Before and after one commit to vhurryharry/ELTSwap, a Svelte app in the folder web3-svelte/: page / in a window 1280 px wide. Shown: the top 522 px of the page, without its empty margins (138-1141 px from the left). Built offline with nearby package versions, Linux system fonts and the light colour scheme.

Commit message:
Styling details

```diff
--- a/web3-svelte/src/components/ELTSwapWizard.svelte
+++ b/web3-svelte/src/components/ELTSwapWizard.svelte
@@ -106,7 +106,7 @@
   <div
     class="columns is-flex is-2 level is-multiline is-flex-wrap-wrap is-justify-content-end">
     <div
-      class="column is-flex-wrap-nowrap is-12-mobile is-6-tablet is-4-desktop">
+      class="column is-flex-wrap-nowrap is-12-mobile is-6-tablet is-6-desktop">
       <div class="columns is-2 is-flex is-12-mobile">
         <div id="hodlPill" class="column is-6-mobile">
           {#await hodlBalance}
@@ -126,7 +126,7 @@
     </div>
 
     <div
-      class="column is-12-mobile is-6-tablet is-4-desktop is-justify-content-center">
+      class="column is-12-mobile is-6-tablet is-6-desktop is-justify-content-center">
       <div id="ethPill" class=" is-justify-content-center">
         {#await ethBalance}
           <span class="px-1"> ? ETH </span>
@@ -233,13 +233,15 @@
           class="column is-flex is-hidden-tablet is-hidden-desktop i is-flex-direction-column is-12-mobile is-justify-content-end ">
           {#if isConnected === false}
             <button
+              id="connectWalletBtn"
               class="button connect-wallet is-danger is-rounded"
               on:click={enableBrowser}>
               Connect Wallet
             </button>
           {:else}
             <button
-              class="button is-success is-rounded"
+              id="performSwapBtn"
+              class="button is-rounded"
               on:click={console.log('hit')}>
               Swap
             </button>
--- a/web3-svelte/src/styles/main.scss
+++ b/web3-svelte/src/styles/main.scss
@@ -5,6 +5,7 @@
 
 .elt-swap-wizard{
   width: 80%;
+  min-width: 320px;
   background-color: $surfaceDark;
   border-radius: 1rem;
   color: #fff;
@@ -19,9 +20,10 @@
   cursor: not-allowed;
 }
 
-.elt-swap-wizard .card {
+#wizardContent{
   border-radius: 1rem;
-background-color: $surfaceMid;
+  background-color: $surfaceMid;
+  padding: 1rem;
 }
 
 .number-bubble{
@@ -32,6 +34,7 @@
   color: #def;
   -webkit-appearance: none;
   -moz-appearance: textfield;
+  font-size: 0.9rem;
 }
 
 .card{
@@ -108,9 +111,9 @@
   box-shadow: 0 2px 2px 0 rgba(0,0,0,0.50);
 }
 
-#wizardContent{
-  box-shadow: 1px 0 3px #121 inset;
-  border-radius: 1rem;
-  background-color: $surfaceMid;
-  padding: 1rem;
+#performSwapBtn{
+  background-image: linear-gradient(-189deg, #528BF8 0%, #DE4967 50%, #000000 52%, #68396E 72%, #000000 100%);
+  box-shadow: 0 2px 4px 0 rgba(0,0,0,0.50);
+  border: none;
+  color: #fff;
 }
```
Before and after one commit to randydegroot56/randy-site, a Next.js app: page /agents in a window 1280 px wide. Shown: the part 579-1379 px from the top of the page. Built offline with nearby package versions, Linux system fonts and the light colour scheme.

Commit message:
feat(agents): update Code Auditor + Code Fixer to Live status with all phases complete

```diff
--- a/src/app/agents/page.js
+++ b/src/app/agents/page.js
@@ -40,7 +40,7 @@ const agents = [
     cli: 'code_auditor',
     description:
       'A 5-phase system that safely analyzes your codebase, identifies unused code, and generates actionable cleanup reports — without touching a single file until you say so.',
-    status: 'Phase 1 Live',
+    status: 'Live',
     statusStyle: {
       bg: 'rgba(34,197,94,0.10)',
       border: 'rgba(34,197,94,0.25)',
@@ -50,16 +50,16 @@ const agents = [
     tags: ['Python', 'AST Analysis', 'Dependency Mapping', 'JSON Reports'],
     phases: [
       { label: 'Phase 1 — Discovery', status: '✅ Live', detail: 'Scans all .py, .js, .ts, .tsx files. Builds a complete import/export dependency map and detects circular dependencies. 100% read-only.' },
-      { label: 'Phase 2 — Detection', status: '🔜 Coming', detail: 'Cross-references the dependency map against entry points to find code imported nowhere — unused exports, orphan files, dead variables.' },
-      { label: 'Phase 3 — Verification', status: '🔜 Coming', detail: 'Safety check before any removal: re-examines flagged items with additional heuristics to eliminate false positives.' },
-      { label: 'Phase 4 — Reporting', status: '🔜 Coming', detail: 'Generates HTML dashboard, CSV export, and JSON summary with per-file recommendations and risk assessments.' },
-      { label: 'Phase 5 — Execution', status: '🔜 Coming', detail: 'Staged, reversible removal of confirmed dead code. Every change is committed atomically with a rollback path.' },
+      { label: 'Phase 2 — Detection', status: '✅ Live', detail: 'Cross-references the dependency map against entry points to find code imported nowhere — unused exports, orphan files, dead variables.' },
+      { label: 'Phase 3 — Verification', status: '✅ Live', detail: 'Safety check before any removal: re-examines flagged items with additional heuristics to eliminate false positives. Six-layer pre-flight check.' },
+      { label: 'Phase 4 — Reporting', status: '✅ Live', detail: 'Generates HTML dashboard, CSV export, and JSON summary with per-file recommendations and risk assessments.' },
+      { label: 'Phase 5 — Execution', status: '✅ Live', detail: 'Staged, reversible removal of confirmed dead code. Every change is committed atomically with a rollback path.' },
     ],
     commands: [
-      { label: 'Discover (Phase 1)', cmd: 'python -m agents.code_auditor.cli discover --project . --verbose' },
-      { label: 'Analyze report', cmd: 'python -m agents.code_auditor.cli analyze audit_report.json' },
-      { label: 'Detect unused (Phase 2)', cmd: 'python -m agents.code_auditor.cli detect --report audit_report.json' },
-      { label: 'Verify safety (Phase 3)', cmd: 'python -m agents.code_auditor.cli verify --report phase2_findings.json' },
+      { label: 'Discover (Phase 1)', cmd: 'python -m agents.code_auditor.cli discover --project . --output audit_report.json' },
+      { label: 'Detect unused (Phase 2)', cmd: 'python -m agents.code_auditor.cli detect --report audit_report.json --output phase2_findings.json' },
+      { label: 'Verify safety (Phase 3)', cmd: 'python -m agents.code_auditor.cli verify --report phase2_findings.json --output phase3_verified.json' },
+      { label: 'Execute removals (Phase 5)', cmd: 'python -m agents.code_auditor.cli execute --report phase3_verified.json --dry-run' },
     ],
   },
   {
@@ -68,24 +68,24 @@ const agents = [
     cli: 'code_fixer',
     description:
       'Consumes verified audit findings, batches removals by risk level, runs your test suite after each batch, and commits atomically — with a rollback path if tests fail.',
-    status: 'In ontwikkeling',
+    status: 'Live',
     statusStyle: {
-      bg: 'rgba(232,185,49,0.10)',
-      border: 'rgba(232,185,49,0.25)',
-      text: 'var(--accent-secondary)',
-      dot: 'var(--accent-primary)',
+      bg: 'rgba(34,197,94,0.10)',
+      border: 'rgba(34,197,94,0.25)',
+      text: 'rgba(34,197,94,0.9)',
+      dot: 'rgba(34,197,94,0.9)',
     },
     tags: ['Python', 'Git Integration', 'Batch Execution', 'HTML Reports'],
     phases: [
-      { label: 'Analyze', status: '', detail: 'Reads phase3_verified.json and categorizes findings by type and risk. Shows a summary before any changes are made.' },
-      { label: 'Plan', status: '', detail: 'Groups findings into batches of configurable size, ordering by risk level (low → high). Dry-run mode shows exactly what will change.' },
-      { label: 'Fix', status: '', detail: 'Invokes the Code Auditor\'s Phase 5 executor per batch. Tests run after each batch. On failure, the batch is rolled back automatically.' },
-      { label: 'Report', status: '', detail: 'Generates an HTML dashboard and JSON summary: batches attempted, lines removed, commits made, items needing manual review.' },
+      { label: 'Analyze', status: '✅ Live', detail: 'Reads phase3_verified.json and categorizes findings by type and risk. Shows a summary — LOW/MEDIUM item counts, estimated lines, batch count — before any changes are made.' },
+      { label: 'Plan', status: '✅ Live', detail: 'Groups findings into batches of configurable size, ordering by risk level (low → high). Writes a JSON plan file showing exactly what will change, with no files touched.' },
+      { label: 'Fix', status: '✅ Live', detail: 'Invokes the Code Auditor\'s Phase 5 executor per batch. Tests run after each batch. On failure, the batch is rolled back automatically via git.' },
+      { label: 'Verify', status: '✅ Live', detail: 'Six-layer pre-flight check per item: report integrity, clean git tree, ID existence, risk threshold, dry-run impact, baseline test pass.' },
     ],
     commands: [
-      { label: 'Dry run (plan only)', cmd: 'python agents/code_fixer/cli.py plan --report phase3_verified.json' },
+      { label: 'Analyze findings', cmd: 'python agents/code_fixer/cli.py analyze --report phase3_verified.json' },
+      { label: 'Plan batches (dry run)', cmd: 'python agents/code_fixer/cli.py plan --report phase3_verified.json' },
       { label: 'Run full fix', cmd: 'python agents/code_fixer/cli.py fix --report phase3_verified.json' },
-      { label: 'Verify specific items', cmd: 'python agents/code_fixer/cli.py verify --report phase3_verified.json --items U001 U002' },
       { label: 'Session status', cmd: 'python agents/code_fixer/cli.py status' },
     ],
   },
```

:::

● WHAT THE EXERCISE ASKS: Over the whole of the material above, count the lines that contain the word "background"; give only the number.

● EXERCISE OUTPUT: 5